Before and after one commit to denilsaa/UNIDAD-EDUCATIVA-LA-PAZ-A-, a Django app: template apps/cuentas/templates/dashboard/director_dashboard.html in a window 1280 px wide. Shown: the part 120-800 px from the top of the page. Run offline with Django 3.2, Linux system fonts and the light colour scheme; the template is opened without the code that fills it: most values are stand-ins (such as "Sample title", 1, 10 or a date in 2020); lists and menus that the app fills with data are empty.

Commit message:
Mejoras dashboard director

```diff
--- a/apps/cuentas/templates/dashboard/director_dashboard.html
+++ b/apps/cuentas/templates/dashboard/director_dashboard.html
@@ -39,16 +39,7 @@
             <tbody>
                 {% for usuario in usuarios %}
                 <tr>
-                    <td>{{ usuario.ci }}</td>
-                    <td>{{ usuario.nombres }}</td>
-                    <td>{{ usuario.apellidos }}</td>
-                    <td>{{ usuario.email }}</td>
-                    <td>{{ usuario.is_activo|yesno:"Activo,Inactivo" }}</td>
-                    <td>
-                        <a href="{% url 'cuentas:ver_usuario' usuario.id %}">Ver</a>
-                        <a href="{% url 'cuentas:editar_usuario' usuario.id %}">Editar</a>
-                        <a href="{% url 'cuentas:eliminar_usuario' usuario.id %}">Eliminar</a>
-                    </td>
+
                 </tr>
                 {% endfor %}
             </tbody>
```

What you have to do — What you should produce is an exact copy of the records above.

Response —
Before and after one commit to denilsaa/UNIDAD-EDUCATIVA-LA-PAZ-A-, a Django app: template apps/cuentas/templates/dashboard/director_dashboard.html in a window 1280 px wide. Shown: the part 120-800 px from the top of the page. Run offline with Django 3.2, Linux system fonts and the light colour scheme; the template is opened without the code that fills it: most values are stand-ins (such as "Sample title", 1, 10 or a date in 2020); lists and menus that the app fills with data are empty.

Commit message:
Mejoras dashboard director

```diff
--- a/apps/cuentas/templates/dashboard/director_dashboard.html
+++ b/apps/cuentas/templates/dashboard/director_dashboard.html
@@ -39,16 +39,7 @@
             <tbody>
                 {% for usuario in usuarios %}
                 <tr>
-                    <td>{{ usuario.ci }}</td>
-                    <td>{{ usuario.nombres }}</td>
-                    <td>{{ usuario.apellidos }}</td>
-                    <td>{{ usuario.email }}</td>
-                    <td>{{ usuario.is_activo|yesno:"Activo,Inactivo" }}</td>
-                    <td>
-                        <a href="{% url 'cuentas:ver_usuario' usuario.id %}">Ver</a>
-                        <a href="{% url 'cuentas:editar_usuario' usuario.id %}">Editar</a>
-                        <a href="{% url 'cuentas:eliminar_usuario' usuario.id %}">Eliminar</a>
-                    </td>
+
                 </tr>
                 {% endfor %}
             </tbody>
```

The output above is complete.